Moderna is the fifth company with which the Commission has concluded talks, following previous negotiations with Sanofi and partner GlaxoSmithKline, Johnson & Johnson and CureVac, and the signing of an advance purchase deal recently with AstraZeneca. Ursula von der Leyen, president of the European Commission, said “we continue talks with other companies, as we want to make sure that vaccines are rapidly available on the market.”
Recent US supply deal
Moderna said it was working with manufacturing partners like Lonza and Laboratorios Farmacéuticos ROVI to produce the vaccine outside the US. The company recently reached a $1.5-billion deal with the US to supply 100 million doses of mRNA-1273, including incentive payments for timely delivery. That agreement also includes an option to purchase up to another 400 million doses.
Last month, an interim analysis of a phase 1 study found that mRNA-1273 induced “robust” neutralising antibody titers in all 45 study subjects, and also elicited T-cell responses, while producing only mild-to-moderate side effects, typically after the second dose.

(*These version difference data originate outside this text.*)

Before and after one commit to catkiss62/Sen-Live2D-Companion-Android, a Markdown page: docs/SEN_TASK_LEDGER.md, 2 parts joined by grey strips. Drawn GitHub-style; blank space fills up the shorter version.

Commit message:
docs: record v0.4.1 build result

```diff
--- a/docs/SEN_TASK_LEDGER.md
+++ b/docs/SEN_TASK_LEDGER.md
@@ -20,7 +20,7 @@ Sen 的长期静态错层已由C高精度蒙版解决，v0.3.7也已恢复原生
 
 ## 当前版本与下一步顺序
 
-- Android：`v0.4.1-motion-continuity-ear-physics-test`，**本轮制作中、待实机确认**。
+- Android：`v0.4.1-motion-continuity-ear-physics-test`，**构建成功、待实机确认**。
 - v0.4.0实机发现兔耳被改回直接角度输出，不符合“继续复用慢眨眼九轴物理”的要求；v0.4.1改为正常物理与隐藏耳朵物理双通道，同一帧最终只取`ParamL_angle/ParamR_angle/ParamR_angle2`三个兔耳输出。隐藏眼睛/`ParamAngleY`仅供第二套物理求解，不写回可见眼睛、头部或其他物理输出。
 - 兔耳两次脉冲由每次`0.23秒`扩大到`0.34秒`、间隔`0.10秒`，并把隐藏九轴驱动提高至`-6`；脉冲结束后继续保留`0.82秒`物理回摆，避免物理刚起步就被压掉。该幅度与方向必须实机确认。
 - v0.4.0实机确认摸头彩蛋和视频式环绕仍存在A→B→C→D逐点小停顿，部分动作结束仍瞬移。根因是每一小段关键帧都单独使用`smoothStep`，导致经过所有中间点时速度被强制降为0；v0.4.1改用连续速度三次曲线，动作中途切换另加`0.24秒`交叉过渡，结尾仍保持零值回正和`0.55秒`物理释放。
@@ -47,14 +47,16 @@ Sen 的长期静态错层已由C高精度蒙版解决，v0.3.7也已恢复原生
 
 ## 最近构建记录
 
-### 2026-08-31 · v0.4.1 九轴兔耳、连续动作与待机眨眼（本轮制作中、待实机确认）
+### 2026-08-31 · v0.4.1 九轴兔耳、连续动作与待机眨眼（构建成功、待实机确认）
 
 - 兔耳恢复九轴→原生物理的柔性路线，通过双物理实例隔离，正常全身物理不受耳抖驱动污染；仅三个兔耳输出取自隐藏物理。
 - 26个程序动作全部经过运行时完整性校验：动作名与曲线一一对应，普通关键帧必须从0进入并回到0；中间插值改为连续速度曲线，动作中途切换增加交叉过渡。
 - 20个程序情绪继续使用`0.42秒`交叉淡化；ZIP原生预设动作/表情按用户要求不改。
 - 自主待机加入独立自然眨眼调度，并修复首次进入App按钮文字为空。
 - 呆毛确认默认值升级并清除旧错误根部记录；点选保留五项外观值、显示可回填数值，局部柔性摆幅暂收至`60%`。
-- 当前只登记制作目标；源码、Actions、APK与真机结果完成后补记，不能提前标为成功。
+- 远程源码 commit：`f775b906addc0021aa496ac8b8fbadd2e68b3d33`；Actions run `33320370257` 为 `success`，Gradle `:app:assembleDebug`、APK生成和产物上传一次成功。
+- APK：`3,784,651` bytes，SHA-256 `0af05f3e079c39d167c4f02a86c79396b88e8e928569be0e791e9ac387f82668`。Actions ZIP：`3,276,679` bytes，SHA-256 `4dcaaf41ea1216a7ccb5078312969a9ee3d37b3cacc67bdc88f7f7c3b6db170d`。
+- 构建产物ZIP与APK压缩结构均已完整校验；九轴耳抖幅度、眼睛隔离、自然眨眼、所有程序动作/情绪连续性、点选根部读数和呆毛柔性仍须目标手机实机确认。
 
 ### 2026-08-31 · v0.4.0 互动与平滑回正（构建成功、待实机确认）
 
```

Meanwhile, a phase 3 trial got under way recently, and is testing the candidate vaccine against placebo in approximately 30,000 participants. On Monday, Moderna indicated that the late-stage study is on track to complete in September.
It also reiterated that it is scaling up global manufacturing of the vaccine to be able to deliver approximately 500 million doses per year and possibly up to 1 billion doses per year, beginning in 2021.